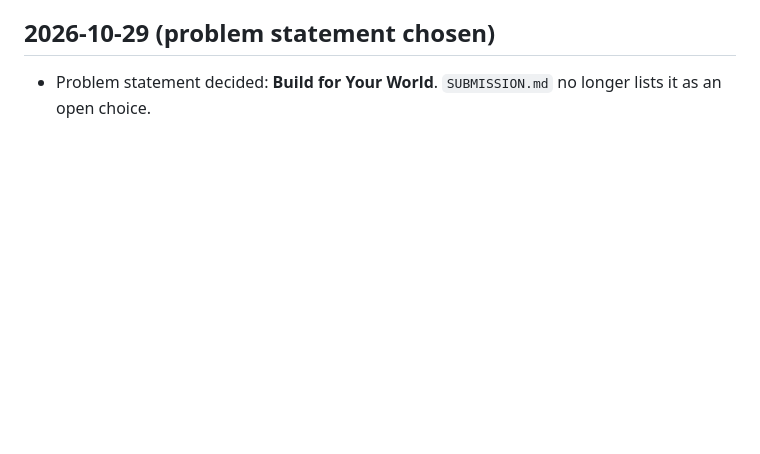
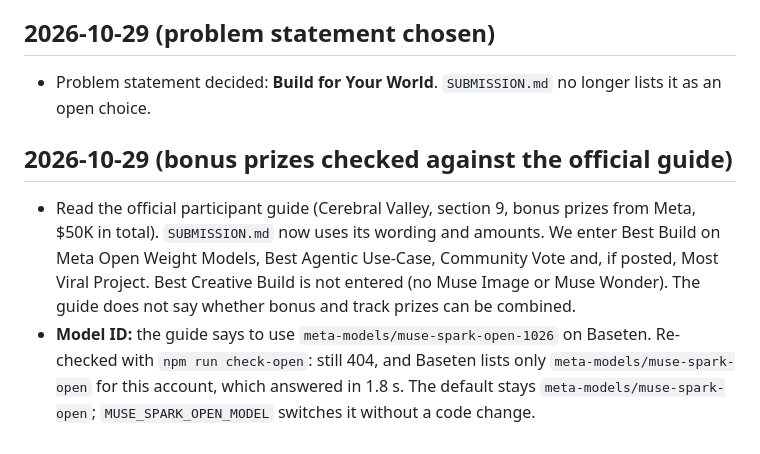
Before and after one commit to Unclefole/yebo-muse-agent, a Markdown page: HACKATHON_LOG.md, the part around the change. GitHub-like rendering; blank space fills up the shorter version.

```diff
--- a/HACKATHON_LOG.md
+++ b/HACKATHON_LOG.md
@@ -314,3 +314,8 @@ A dated record of what was built during the Meta Global AI Developer Hackathon,
 ## 2026-10-29 (problem statement chosen)
 
 - Problem statement decided: **Build for Your World**. `SUBMISSION.md` no longer lists it as an open choice.
+
+## 2026-10-29 (bonus prizes checked against the official guide)
+
+- Read the official participant guide (Cerebral Valley, section 9, bonus prizes from Meta, $50K in total). `SUBMISSION.md` now uses its wording and amounts. We enter Best Build on Meta Open Weight Models, Best Agentic Use-Case, Community Vote and, if posted, Most Viral Project. Best Creative Build is not entered (no Muse Image or Muse Wonder). The guide does not say whether bonus and track prizes can be combined.
+- **Model ID:** the guide says to use `meta-models/muse-spark-open-1026` on Baseten. Re-checked with `npm run check-open`: still 404, and Baseten lists only `meta-models/muse-spark-open` for this account, which answered in 1.8 s. The default stays `meta-models/muse-spark-open`; `MUSE_SPARK_OPEN_MODEL` switches it without a code change.
```
Also changed, not shown: SUBMISSION.md (+8 -5 lines).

> Problem details
Copy the whole of the material above exactly, but not its images.

> Completed exercise
Before and after one commit to Unclefole/yebo-muse-agent, a Markdown page: HACKATHON_LOG.md, the part around the change. GitHub-like rendering; blank space fills up the shorter version.

```diff
--- a/HACKATHON_LOG.md
+++ b/HACKATHON_LOG.md
@@ -314,3 +314,8 @@ A dated record of what was built during the Meta Global AI Developer Hackathon,
 ## 2026-10-29 (problem statement chosen)
 
 - Problem statement decided: **Build for Your World**. `SUBMISSION.md` no longer lists it as an open choice.
+
+## 2026-10-29 (bonus prizes checked against the official guide)
+
+- Read the official participant guide (Cerebral Valley, section 9, bonus prizes from Meta, $50K in total). `SUBMISSION.md` now uses its wording and amounts. We enter Best Build on Meta Open Weight Models, Best Agentic Use-Case, Community Vote and, if posted, Most Viral Project. Best Creative Build is not entered (no Muse Image or Muse Wonder). The guide does not say whether bonus and track prizes can be combined.
+- **Model ID:** the guide says to use `meta-models/muse-spark-open-1026` on Baseten. Re-checked with `npm run check-open`: still 404, and Baseten lists only `meta-models/muse-spark-open` for this account, which answered in 1.8 s. The default stays `meta-models/muse-spark-open`; `MUSE_SPARK_OPEN_MODEL` switches it without a code change.
```
Also changed, not shown: SUBMISSION.md (+8 -5 lines).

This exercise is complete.